[Task prompt]
For the data below, give the number of lines in which "rows" occurs. Include nothing besides that number.

[Task input]
Start of Block

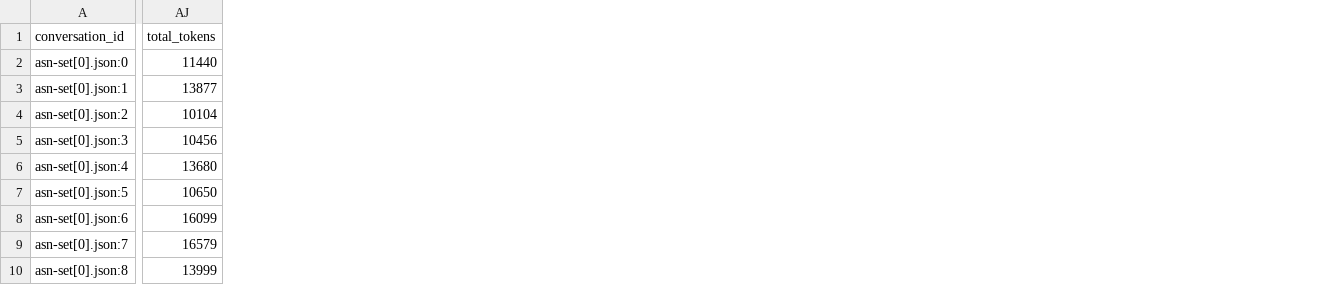
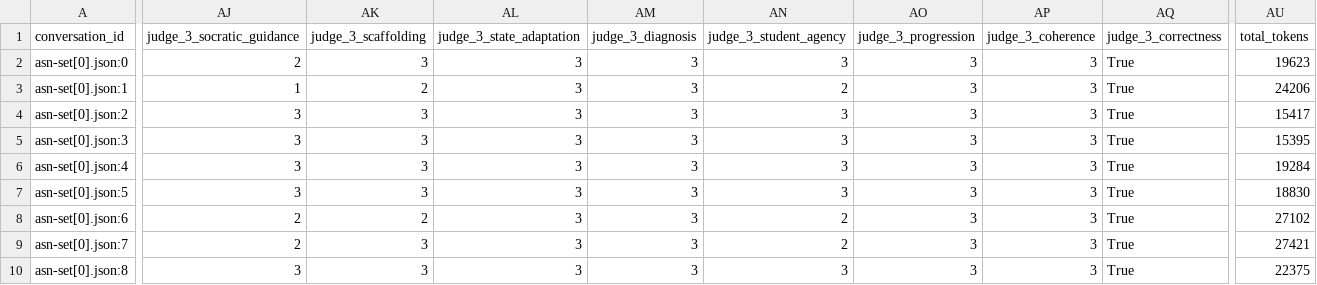
Before and after one commit to asn1O/Socratic_AI_judge_pipeline, a CSV file: analytics/models/Google_gemini-3.8-flash.csv, drawn as a sheet; only a part is shown, gaps mark what is left out; addresses are those after the commit; the diff covers the shown part only; the diff names each change by its address in the sheet, - before the commit and + after, or states it on an @@ line.

```diff
--- a/analytics/models/Google_gemini-3.8-flash.csv
+++ b/analytics/models/Google_gemini-3.8-flash.csv
+column AJ (judge_3_socratic_guidance), rows 2-10: 2 | 1 | 3 | 3 | 3 | 3 | 2 | 2 | 3
+column AK (judge_3_scaffolding), rows 2-10: 3 | 2 | 3 | 3 | 3 | 3 | 2 | 3 | 3
+column AL (judge_3_state_adaptation), rows 2-10: all 3
+column AM (judge_3_diagnosis), rows 2-10: all 3
+column AN (judge_3_student_agency), rows 2-10: 3 | 2 | 3 | 3 | 3 | 3 | 2 | 2 | 3
+column AO (judge_3_progression), rows 2-10: all 3
+column AP (judge_3_coherence), rows 2-10: all 3
+column AQ (judge_3_correctness), rows 2-10: all True
-AU2 (total_tokens): 11440
+AU2 (total_tokens): 19623
-AU3 (total_tokens): 13877
+AU3 (total_tokens): 24206
-AU4 (total_tokens): 10104
+AU4 (total_tokens): 15417
-AU5 (total_tokens): 10456
+AU5 (total_tokens): 15395
-AU6 (total_tokens): 13680
+AU6 (total_tokens): 19284
-AU7 (total_tokens): 10650
+AU7 (total_tokens): 18830
-AU8 (total_tokens): 16099
+AU8 (total_tokens): 27102
-AU9 (total_tokens): 16579
+AU9 (total_tokens): 27421
-AU10 (total_tokens): 13999
+AU10 (total_tokens): 22375
```
Also changed, not shown: 3 added columns and 48 edited cells elsewhere in this file, analytics/inter_judge_reliability.csv, analytics/models/Google_gemini-2.5-flash-lite.csv, 27 other files.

End of Block

[Answer section]
8